The court rules regarding service of process are designed to ensure that a party is haled into court in a manner commensurate with the principles of due process. See, e.g., Citibank, N.A. v. Estate of Simpson, 290 N.J. Super. 519, 528 (App. Div. 1996). Personal service is the "primary method of obtaining in personam jurisdiction," R. 4:4-4(a), but personal service is not necessary when the circumstances reveal that the court may fairly exercise in personam jurisdiction over a party, such as when that party has already appeared in the action, as here. As held in Englander v. Jacoby, 132 N.J. Eq. 336, 340 (Ch. 1942), "[a] party who appears in a cause submits himself to its jurisdiction in respect to those outreaches of the case which are reasonably to be anticipated." Stated another way, by having demanded relief in our courts, Gowran has no valid basis for arguing there is something "arbitrary or unreasonable in treating him as being there" for all other purposes. Mueller v. Eucenham, 33 N.J. Super. 156, 162 (App. Div. 1954). "It is the price which the state may exact as the condition of opening its courts to the plaintiff." Adam v. Saenger, 303 U.S. 59, 68, 58 S.Ct. 454, 458, 82 L.Ed. 649, 655 (1938).*fn1
In contending that it was not required to effect personal service on Gowran, the hospital correctly relied on R. 1:5-1(a), which states that "[i]n all civil actions, unless otherwise provided by rule or court order, . . . pleadings subsequent to the original complaint . . . shall be served upon all attorneys of record in the action." The "original complaint" here was Gowran's complaint and not, as the trial judge appears to have concluded, the hospital's third-party complaint.

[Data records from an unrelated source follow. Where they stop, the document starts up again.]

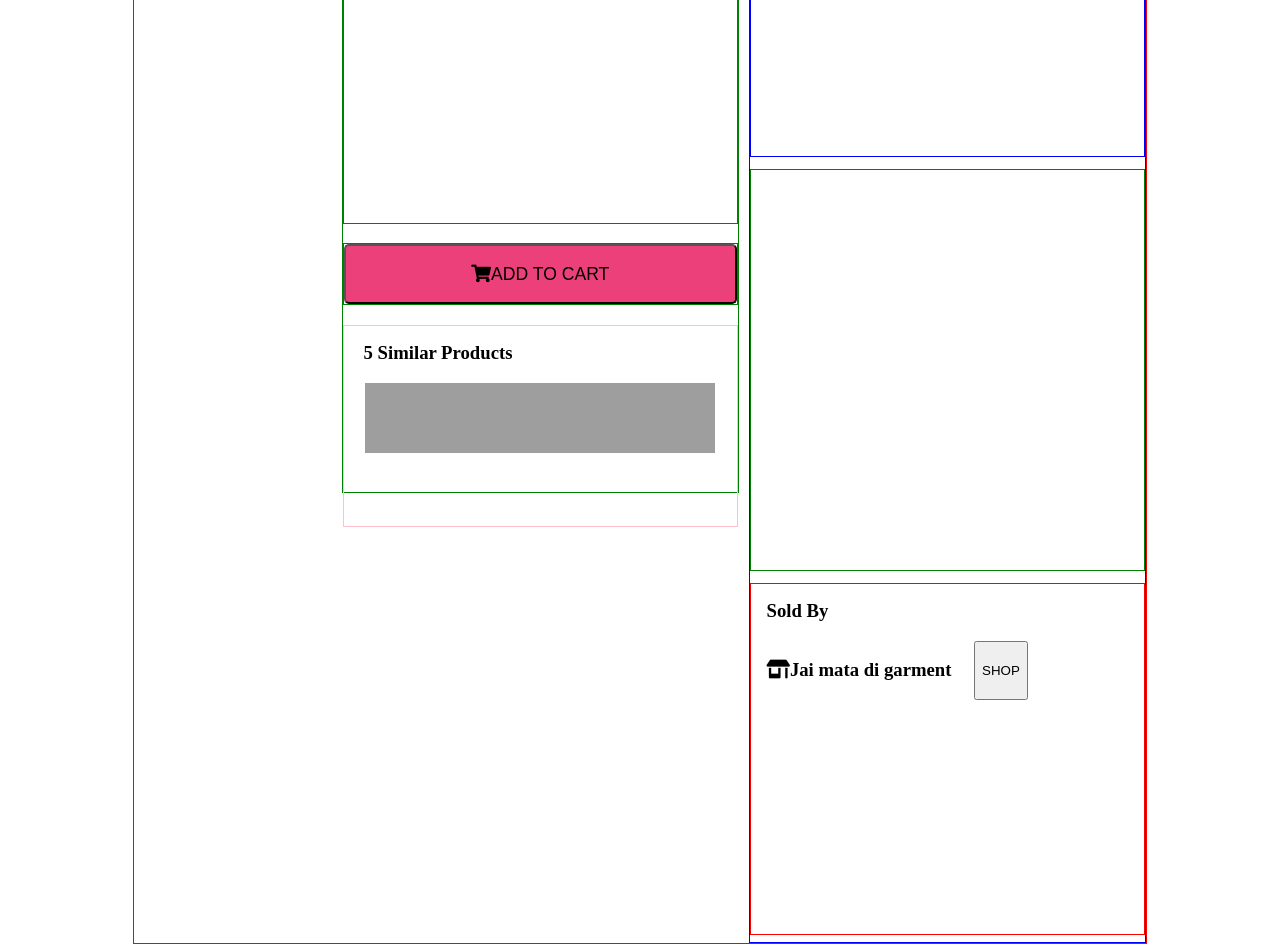
Repository: deepakxxxx/meesho
Page: catelog.html
An editor plug-in stored every save of this project. The page is shown before and after the next save, followed by the edit.
The browser window is 1280 px wide. The pictures show the part of the page from y = 419 to 1371 px (the page is 1371 px tall).
Pictures or frames that could not be fetched are drawn as grey boxes. A picture or video elsewhere on the page could not be fetched, so the positions and the page height are approximate.

Above is the page before, as saved 2021-11-06 17:44:09.

After the next save:
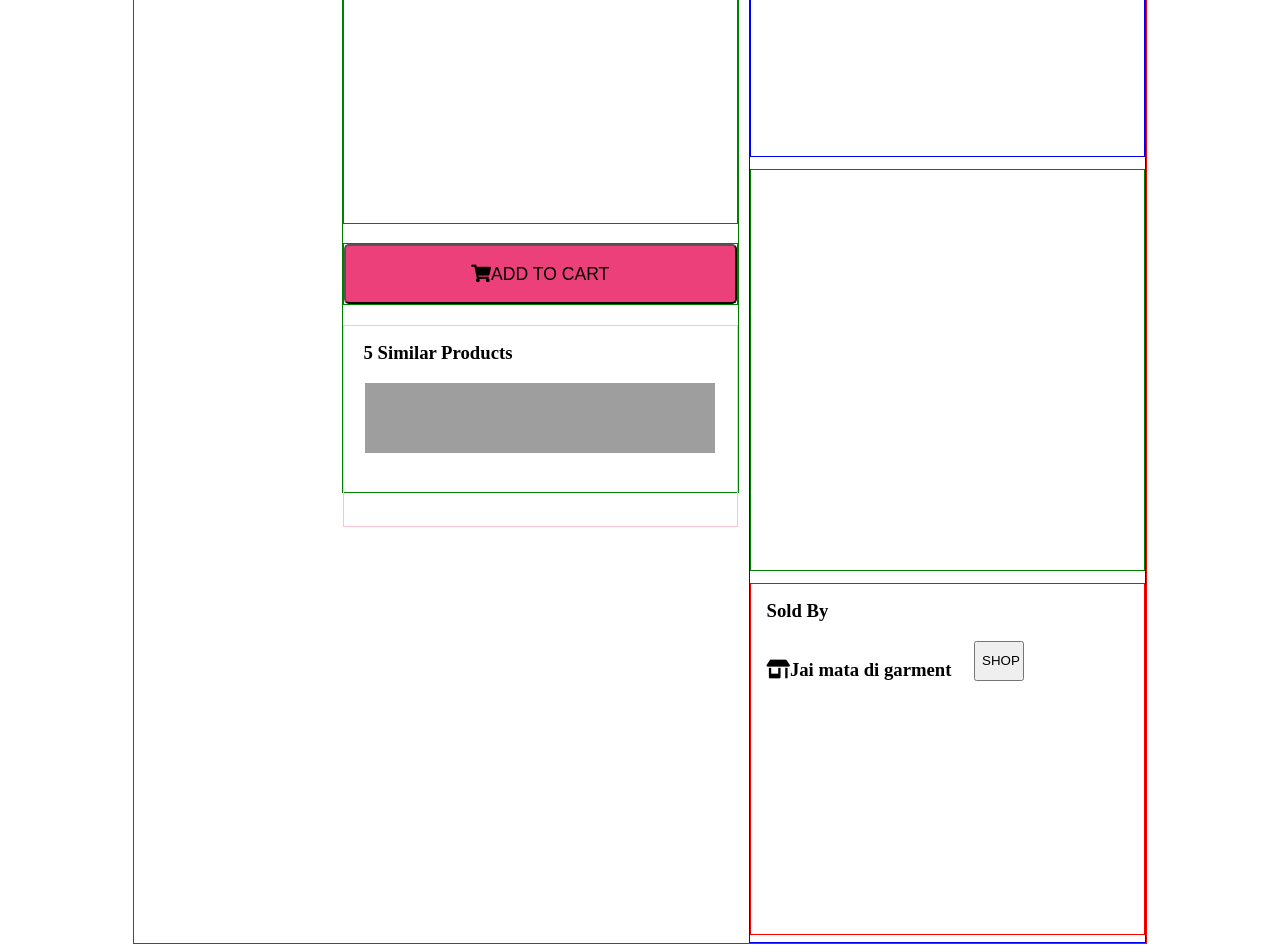
Saved 6 s later.
--- a/catelog.html
+++ b/catelog.html
@@ -222,7 +222,8 @@
         column-gap: 6%;
     }
     #sho > button{
-        width: ;
+        width: 50px;
+        height: 40px;
     }
 </style>
 <body>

R. 1:5-1(a) sensibly renders it unnecessary for a party to go to the trouble and expense of effecting service of process upon a party who has already appeared in the action. Here, Gowran commenced this action through counsel. Service of any and all further pleadings could be effected in a manner commensurate with the principles of due process by service upon his attorney of record. That is precisely the manner in which the hospital served Gowran with its third-party complaint, and that is all that our rules require in this circumstance.
The order under review is vacated, and the matter is remanded for further proceedings in conformity with this opinion. ...